Moon, who plans to meet Kim again in September in Pyongyang, North Korea’s capital, says progress in inter-Korean reconciliation will be a crucial part of international efforts to resolve the nuclear standoff with the North. The Koreas have held military talks and are fielding combined teams at this month’s Asian Games in Indonesia in a gesture of goodwill.
Still, South Korea has failed to persuade the North to accept its long-standing proposal for more frequent reunions with more participants. North Korea has also ignored the South’s suggestion of hometown visits and letter exchanges.
The limited number of reunions cannot meet the demands of divided family members, who are now mostly in their 80s and 90s, South Korean officials say. More than 75,000 of the 132,000 South Koreans who have applied to participate in reunions have died, according to government figures.
Analysts say North Korea sees the reunions as an important bargaining chip with the South, and doesn’t want them expanded because they give its people better awareness of the outside world. While South Korea uses a computerized lottery to pick participants for the reunions, North Korea is believed to choose based on loyalty to its authoritarian leadership.

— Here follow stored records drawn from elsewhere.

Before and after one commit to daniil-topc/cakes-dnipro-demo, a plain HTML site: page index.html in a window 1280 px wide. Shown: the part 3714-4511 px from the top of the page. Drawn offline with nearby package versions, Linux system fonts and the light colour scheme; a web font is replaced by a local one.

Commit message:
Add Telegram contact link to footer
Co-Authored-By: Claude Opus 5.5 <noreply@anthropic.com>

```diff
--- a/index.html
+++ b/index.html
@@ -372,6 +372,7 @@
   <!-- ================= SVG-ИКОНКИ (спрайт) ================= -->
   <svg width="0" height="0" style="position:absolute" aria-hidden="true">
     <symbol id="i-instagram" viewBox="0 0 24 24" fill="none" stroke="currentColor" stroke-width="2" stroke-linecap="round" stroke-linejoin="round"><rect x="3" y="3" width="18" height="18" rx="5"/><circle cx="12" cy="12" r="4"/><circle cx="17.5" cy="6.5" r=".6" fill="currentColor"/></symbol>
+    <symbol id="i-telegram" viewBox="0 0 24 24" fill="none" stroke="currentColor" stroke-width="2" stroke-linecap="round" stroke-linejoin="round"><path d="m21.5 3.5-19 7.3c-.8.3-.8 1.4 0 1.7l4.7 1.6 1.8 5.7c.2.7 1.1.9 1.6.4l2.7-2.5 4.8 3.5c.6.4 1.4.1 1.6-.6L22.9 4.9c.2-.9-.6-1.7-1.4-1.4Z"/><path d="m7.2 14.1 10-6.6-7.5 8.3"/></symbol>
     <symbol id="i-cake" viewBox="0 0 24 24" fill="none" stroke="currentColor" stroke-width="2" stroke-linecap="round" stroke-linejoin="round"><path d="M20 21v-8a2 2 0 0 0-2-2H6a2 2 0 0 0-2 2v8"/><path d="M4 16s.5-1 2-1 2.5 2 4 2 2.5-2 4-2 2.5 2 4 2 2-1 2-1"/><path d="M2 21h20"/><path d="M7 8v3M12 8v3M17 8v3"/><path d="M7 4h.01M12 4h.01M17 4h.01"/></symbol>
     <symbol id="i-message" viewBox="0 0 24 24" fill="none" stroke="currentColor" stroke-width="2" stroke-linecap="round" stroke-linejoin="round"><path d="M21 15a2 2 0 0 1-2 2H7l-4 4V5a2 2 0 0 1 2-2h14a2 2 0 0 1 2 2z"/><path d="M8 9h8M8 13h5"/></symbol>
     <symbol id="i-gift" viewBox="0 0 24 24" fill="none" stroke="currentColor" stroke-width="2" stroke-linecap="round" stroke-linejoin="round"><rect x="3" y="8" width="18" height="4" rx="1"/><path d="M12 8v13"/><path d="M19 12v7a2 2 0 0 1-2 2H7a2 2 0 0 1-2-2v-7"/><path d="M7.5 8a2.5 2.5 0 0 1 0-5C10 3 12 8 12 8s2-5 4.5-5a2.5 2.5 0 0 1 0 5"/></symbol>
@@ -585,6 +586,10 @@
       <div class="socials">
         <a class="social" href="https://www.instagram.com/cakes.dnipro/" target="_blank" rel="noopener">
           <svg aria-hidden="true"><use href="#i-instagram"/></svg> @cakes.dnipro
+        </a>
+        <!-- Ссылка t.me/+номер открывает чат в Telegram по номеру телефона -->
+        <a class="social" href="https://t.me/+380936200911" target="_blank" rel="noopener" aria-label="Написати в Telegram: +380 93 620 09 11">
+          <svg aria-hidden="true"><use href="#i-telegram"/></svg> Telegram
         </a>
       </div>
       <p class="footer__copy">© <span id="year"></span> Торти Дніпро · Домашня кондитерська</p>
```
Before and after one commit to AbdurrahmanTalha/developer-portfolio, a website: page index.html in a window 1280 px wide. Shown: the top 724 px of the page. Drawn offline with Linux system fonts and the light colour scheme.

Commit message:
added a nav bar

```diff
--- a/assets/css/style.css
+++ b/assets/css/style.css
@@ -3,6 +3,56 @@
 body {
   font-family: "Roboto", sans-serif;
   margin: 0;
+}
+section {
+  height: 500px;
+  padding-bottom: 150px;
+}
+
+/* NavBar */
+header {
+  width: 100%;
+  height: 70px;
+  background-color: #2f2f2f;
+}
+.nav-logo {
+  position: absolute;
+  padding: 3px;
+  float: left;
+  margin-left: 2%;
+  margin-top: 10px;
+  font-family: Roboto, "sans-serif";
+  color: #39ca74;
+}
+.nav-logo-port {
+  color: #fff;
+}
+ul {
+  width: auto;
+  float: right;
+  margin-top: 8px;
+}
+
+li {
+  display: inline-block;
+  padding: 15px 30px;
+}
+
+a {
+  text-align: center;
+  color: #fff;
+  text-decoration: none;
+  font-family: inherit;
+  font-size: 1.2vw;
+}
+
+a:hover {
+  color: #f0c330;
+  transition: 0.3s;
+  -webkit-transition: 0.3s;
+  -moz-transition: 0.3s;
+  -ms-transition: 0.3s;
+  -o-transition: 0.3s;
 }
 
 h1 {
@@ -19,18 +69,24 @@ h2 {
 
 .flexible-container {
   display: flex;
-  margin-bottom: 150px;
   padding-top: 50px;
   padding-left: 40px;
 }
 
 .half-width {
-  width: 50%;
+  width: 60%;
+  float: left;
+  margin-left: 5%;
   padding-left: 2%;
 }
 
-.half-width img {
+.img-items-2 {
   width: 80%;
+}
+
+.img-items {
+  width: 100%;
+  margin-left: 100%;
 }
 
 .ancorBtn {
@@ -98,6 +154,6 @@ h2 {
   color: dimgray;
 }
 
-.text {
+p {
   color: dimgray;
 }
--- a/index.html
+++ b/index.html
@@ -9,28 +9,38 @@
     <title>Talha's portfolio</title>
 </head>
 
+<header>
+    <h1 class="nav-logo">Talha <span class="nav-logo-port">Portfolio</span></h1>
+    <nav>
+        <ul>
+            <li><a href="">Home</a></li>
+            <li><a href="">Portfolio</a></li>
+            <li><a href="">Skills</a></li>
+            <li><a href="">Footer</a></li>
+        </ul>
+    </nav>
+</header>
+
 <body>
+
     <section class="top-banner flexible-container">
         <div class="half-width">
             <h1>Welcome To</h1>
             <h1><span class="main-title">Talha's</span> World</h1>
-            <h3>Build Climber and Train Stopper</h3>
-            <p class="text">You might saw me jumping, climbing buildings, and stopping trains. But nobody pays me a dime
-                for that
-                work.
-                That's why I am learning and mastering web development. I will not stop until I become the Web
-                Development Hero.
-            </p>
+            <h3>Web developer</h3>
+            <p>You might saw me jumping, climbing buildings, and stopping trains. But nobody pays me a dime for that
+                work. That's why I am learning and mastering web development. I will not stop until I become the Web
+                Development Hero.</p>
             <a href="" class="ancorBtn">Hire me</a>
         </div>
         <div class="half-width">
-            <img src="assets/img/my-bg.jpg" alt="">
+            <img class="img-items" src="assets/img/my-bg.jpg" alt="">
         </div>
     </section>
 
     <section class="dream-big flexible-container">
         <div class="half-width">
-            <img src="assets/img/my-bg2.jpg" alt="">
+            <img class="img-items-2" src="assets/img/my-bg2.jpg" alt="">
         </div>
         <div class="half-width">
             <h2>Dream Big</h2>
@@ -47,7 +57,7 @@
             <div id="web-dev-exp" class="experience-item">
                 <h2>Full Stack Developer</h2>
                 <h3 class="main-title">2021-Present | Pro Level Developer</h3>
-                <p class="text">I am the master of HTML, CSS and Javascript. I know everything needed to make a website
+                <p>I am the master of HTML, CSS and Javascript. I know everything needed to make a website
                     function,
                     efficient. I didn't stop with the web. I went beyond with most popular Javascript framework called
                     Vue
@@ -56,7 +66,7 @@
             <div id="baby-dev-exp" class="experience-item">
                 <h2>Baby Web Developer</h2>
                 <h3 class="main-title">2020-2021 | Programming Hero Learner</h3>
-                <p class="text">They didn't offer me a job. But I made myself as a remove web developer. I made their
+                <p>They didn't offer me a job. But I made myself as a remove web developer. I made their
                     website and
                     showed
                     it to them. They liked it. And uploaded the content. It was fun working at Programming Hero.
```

“When we meet this time, that will be the end for me,” said Yoon Heung-kyu, a 91-year-old Korean War veteran from the South and a staunch anti-communist campaigner in his youth who will be meeting his North Korean brother-in-law and grandnephew.
“North Korea guards against exposing its people to the free South because of fear of a regime collapse. It just allows 100 or so participants every several years to save face internationally,” he said. “These aren’t really family reunions; if they were, we would be meeting in our hometowns, not at Diamond Mountain.”